Start of EXTRACTED ENTRIES

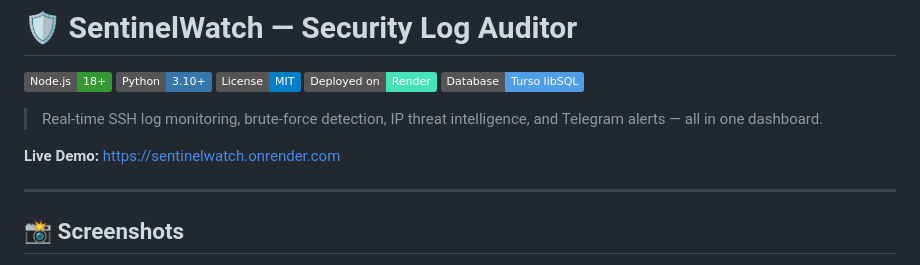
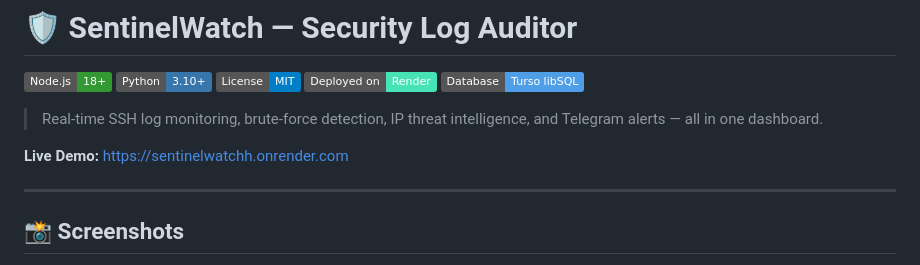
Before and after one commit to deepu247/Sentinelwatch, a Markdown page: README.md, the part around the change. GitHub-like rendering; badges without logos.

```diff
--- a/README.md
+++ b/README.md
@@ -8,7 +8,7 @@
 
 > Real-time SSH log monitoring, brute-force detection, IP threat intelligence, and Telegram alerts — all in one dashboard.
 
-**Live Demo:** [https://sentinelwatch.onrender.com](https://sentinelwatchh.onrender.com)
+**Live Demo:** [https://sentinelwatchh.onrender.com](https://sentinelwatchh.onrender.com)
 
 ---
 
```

End of EXTRACTED ENTRIES

### TASK ITEM
Pull each line that includes the word "README" out of the material above.

### ANSWER TO THIS TASK
Before and after one commit to deepu247/Sentinelwatch, a Markdown page: README.md, the part around the change. GitHub-like rendering; badges without logos.
--- a/README.md
+++ b/README.md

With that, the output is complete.